Try it: Search the entries below. Return every line that has "micro" in it.

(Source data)

- - - - - - -

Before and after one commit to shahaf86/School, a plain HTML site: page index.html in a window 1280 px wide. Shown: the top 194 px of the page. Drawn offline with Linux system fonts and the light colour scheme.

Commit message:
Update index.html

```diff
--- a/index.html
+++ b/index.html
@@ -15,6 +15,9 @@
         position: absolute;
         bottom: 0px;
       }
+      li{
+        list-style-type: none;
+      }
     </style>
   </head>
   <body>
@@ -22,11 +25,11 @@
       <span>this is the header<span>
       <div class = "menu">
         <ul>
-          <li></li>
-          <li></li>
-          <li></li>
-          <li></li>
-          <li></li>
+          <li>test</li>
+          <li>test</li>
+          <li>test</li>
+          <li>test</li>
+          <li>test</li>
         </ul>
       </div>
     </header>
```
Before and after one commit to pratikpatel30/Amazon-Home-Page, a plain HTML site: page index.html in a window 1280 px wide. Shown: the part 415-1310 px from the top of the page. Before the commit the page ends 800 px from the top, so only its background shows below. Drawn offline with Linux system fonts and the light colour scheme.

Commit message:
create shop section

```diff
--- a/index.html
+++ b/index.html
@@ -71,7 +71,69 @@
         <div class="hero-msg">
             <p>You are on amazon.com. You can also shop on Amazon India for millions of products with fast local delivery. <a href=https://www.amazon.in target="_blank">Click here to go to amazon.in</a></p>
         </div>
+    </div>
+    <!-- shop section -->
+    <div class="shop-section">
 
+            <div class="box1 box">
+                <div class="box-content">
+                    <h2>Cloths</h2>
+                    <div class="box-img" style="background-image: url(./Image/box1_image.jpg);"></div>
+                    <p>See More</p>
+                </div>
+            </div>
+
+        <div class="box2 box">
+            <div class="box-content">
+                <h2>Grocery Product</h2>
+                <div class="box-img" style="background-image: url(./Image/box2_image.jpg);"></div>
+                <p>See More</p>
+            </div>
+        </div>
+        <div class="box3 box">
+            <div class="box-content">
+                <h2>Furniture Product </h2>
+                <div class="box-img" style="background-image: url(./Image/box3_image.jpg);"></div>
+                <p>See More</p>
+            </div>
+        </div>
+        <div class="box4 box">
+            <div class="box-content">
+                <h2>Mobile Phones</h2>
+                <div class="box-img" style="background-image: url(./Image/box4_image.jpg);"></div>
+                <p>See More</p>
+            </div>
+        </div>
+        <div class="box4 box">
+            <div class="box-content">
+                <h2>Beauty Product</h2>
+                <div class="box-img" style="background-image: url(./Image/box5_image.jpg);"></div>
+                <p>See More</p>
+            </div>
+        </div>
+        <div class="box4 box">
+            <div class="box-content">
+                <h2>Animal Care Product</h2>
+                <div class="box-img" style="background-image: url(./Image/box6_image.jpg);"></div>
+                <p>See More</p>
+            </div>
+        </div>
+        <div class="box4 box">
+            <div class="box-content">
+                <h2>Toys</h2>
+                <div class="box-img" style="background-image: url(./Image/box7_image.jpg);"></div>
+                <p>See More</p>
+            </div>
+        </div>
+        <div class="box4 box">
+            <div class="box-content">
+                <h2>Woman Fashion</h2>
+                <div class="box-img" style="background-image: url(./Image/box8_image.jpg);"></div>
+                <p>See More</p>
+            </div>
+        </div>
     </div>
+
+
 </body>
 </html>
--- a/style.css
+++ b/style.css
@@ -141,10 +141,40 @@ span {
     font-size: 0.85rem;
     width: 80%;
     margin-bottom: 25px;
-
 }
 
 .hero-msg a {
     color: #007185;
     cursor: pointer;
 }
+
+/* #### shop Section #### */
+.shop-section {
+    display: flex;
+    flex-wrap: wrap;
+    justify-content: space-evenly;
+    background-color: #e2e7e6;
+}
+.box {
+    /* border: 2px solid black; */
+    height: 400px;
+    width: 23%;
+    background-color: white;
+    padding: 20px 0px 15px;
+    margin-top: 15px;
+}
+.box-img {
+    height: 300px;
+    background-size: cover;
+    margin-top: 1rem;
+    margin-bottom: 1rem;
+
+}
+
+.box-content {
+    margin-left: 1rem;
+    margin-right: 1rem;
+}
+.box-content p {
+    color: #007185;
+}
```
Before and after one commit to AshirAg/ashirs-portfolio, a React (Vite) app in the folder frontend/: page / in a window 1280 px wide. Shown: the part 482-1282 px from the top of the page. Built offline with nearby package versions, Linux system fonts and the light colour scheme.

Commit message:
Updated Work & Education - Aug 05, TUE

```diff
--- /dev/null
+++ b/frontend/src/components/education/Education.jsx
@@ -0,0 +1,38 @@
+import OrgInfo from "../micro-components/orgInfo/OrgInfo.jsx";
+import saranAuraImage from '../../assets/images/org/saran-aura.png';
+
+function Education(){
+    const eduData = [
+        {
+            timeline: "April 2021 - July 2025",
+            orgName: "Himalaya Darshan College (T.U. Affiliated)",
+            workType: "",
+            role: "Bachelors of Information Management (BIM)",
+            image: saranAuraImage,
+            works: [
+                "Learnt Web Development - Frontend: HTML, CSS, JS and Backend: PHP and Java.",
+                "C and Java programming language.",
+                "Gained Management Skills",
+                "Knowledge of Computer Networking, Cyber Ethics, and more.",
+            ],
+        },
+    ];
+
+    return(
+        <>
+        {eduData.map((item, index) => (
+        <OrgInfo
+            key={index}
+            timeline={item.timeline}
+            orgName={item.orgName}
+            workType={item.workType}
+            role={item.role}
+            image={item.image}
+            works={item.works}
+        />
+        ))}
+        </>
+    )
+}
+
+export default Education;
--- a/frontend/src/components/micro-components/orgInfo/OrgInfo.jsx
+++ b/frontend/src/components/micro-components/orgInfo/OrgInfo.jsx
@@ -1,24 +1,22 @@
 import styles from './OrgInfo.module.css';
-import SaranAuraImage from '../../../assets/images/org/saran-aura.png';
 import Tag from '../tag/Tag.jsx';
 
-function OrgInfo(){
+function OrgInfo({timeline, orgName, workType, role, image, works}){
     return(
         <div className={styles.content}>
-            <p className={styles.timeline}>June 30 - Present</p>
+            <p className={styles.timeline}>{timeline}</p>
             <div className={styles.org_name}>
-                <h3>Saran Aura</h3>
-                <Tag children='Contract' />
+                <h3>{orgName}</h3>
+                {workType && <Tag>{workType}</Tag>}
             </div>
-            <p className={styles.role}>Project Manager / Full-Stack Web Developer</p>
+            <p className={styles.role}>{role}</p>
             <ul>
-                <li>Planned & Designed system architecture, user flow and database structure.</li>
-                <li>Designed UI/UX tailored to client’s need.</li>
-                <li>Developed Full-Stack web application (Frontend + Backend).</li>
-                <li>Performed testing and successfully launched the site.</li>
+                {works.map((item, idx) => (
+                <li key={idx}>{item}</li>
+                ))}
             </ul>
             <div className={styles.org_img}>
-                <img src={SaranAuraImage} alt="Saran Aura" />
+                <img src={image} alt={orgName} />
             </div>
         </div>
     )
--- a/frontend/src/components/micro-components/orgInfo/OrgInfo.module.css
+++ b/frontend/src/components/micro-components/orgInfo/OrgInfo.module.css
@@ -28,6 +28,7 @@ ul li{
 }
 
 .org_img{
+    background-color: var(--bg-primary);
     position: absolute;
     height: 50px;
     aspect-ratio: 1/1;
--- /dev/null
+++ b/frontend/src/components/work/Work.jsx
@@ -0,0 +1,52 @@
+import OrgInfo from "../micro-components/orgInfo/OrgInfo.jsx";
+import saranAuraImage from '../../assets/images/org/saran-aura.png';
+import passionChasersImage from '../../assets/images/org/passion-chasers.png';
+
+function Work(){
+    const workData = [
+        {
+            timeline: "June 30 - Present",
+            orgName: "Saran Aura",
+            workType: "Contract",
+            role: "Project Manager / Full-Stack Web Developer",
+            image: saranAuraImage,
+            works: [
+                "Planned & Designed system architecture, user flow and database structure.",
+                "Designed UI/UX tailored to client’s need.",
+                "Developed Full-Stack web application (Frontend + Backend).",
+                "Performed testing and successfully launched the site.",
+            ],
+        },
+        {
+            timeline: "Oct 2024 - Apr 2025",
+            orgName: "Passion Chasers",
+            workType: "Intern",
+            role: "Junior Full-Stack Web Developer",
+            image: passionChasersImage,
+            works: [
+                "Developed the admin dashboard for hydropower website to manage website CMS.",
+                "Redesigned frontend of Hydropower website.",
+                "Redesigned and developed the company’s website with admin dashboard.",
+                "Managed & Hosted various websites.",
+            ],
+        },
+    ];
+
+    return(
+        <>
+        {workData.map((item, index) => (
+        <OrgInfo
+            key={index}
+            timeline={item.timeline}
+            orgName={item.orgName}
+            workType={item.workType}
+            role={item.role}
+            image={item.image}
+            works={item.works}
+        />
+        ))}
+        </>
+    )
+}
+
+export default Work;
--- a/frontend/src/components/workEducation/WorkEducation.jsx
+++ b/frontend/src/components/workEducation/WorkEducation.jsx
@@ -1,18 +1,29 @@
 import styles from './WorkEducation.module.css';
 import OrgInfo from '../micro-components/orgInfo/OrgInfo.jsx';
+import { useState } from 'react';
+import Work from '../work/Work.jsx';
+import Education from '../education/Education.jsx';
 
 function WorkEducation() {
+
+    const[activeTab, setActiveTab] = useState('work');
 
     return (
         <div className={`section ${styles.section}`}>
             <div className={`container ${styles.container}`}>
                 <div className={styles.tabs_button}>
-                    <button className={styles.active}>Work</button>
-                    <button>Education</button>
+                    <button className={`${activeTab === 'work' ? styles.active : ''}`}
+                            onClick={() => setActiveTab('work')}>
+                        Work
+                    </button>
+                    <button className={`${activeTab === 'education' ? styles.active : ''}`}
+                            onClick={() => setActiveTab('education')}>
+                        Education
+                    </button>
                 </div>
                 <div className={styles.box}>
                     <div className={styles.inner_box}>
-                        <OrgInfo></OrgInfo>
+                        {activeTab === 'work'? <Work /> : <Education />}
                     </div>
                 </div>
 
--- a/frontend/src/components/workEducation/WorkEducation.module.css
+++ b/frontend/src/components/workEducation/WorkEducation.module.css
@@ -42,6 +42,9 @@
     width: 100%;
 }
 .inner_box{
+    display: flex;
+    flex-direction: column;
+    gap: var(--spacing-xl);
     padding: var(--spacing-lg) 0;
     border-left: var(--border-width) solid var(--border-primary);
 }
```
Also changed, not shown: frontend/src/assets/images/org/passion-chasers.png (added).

- - - - - - -

Task response:
+import OrgInfo from "../micro-components/orgInfo/OrgInfo.jsx";
--- a/frontend/src/components/micro-components/orgInfo/OrgInfo.jsx
+++ b/frontend/src/components/micro-components/orgInfo/OrgInfo.jsx
--- a/frontend/src/components/micro-components/orgInfo/OrgInfo.module.css
+++ b/frontend/src/components/micro-components/orgInfo/OrgInfo.module.css
+import OrgInfo from "../micro-components/orgInfo/OrgInfo.jsx";
 import OrgInfo from '../micro-components/orgInfo/OrgInfo.jsx';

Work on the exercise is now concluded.